Probably the film dealing with aging that has received the most attention recently is 2012’s Amour. (Not the 1971 Amour film made in Denmark.) This award-winning, Austrian film is set in France and is not a Hollywood product. Amour is about a devoted couple, both music teachers, married for many years. It begins with a brigade of firefighters breaking down the door of an apartment in Paris to find the corpse of Anne (Emmanuelle Riva) lying on a bed, adorned with cut flowers. 

The wife had had a stroke that began the painful, irreversible decline. The film is based on an identical situation that happened in writer-director Austrian filmmaker Michael Haneke's family. The issue that interested him most was how to manage the suffering of someone you love. 

Emmanuelle Riva, 85, is the oldest person ever nominated for a best actress Oscar. Her role in Amour shows how we, the older audience, are changing the face of cinema. Amour has won awards not usually possible for “small” foreign-language films lacking much recognition-- the Cannes Film Festival, the British Academy of Film and Television Awards, critics’ organizations. Amour also has Oscar nominations for best picture, best director, best screenplay and best foreign film! It has played in the San Jose area; although not in libraries, the DVD can be ordered for purchase from Amazon. 







On Thursday, August 1. 1:30 – 2:45 P.M. at the Albany Library, 1247 Marin Ave. 510-526-3720, speakers from the Oakland Family Search Library will show genealogists of all levels how to get the most out of their ancestry searches. This talk will focus primarily on discovering sources of information, learning how to search the records, using card catalogs and on-line indices, and exploring FamilySearch.org and ancestry.com. Reservations not required. For more information, call the Alameda County Library’s Older Adult Services at 510-745-1491. 

In June 2013, the Administration on Aging published a Notice of Proposed Rule-  

Making in the Federal Register to strengthen and clarify how State Long-Term Care Ombudsmen (SLTCO) implement and operate their programs. SLTCO and their representatives resolve complaints and advocate for the rights of residents in nursing facilities, assisted living, and board and care facilities. There has been difficulty in fully implementing the program, causing inconsistency among states in the quality of Ombudsman services provided to residents.
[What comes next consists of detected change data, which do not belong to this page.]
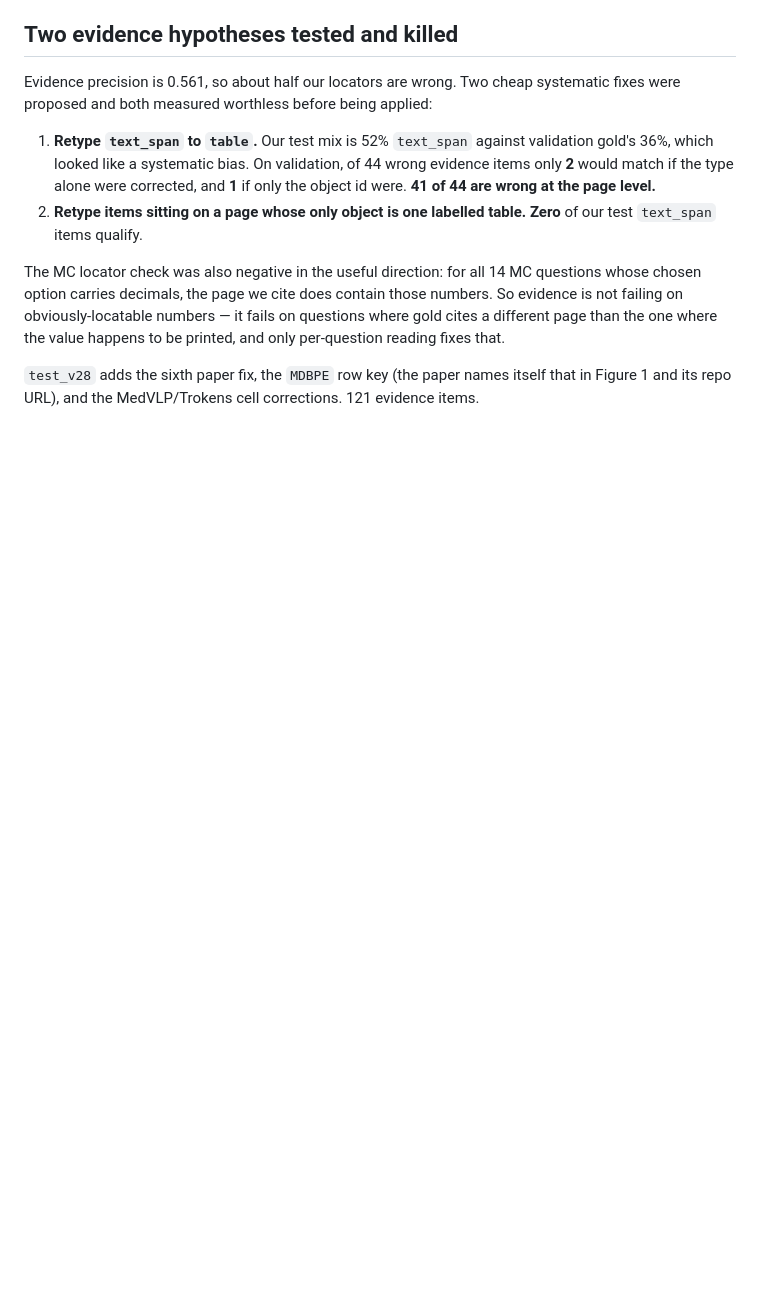
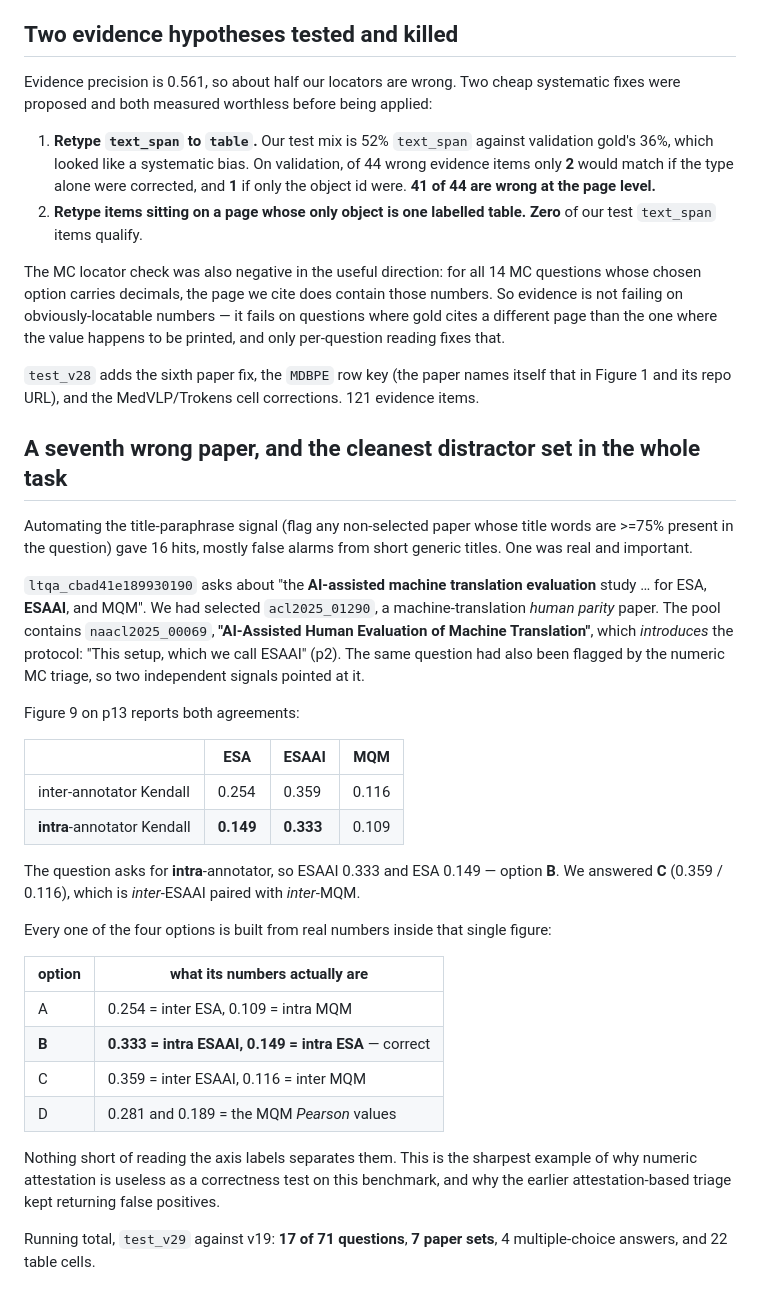
Before and after one commit to omarsaqr12/littraceqa, a Markdown page: reports/paper_selection.md, the part around the change. Rendered like a GitHub page; blank space fills up the shorter version.

Commit message:
Seventh wrong paper: the ESAAI protocol study, found by title paraphrase
Automating the title-paraphrase signal flagged 16 questions; one was real.
ltqa_cbad41e189930190 asks about the AI-assisted machine translation evaluation study
reporting agreement for ESA, ESAAI and MQM. We had a human-parity paper;
naacl2025_00069 is titled "AI-Assisted Human Evaluation of Machine Translation" and
introduces ESAAI outright on p2. The numeric MC triage had independently flagged the
same question.

Figure 9 p13 gives inter-annotator Kendall 0.254 / 0.359 / 0.116 for ESA / ESAAI / MQM
and intra-annotator 0.149 / 0.333 / 0.109. The question asks intra, so ESAAI 0.333 and
ESA 0.149, which is option B. We answered C, which pairs inter-ESAAI with inter-MQM.

All four options are assembled from real numbers inside that one figure, including
option D which uses the MQM Pearson values. Only reading the axis labels separates
them, which is the clearest demonstration that numeric attestation cannot test
correctness on this benchmark.

```diff
--- a/reports/paper_selection.md
+++ b/reports/paper_selection.md
@@ -342,3 +342,43 @@ be printed, and only per-question reading fixes that.
 `test_v28` adds the sixth paper fix, the `MDBPE` row key (the paper names itself that
 in Figure 1 and its repo URL), and the MedVLP/Trokens cell corrections. 121 evidence
 items.
+
+## A seventh wrong paper, and the cleanest distractor set in the whole task
+
+Automating the title-paraphrase signal (flag any non-selected paper whose title words
+are >=75% present in the question) gave 16 hits, mostly false alarms from short
+generic titles. One was real and important.
+
+`ltqa_cbad41e189930190` asks about "the **AI-assisted machine translation evaluation**
+study … for ESA, **ESAAI**, and MQM". We had selected `acl2025_01290`, a
+machine-translation *human parity* paper. The pool contains `naacl2025_00069`,
+**"AI-Assisted Human Evaluation of Machine Translation"**, which *introduces* the
+protocol: "This setup, which we call ESAAI" (p2). The same question had also been
+flagged by the numeric MC triage, so two independent signals pointed at it.
+
+Figure 9 on p13 reports both agreements:
+
+| | ESA | ESAAI | MQM |
+|---|---|---|---|
+| inter-annotator Kendall | 0.254 | 0.359 | 0.116 |
+| **intra**-annotator Kendall | **0.149** | **0.333** | 0.109 |
+
+The question asks for **intra**-annotator, so ESAAI 0.333 and ESA 0.149 — option
+**B**. We answered **C** (0.359 / 0.116), which is *inter*-ESAAI paired with
+*inter*-MQM.
+
+Every one of the four options is built from real numbers inside that single figure:
+
+| option | what its numbers actually are |
+|---|---|
+| A | 0.254 = inter ESA, 0.109 = intra MQM |
+| **B** | **0.333 = intra ESAAI, 0.149 = intra ESA** — correct |
+| C | 0.359 = inter ESAAI, 0.116 = inter MQM |
+| D | 0.281 and 0.189 = the MQM *Pearson* values |
+
+Nothing short of reading the axis labels separates them. This is the sharpest example
+of why numeric attestation is useless as a correctness test on this benchmark, and
+why the earlier attestation-based triage kept returning false positives.
+
+Running total, `test_v29` against v19: **17 of 71 questions**, **7 paper sets**,
+4 multiple-choice answers, and 22 table cells.
```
Proposed rule topics include: 

* Responsibilities of the State Ombudsman, State Unit on Aging, and Representatives of the Office of the State Long-Term Care Ombudsman related to the program operations 

* Consistent approaches to resolving complaints on behalf of residents 

* Appropriate role of ombudsmen in resolving abuse complaints 

* Conflicts of Interest-processes for identifying and remedying conflicts so that residents have access to effective Ombudsman services. 

Go to Medline and read more about Ombudsman services and Patient rights. As a patient, you have certain rights. Some are guaranteed by federal law, such as the right to get a copy of your medical records, and the right to keep them private. Many states have additional laws protecting patients, and healthcare facilities often have a patient bill of rights. An important patient right is informed consent. This means that if you need a treatment, your health care provider should give you the information you need to make a decision. Many hospitals have patient advocates who can help you if you have problems. Many states have an ombudsman office for problems with long term care. Your state's department of health may also be able to help. 


















New: ECLECTIC RANT: Will Zimmerman Face a Second or Third Round of Litigation?

By Ralph E. Stone
Tuesday July 30, 2013 - 09:44:00 AM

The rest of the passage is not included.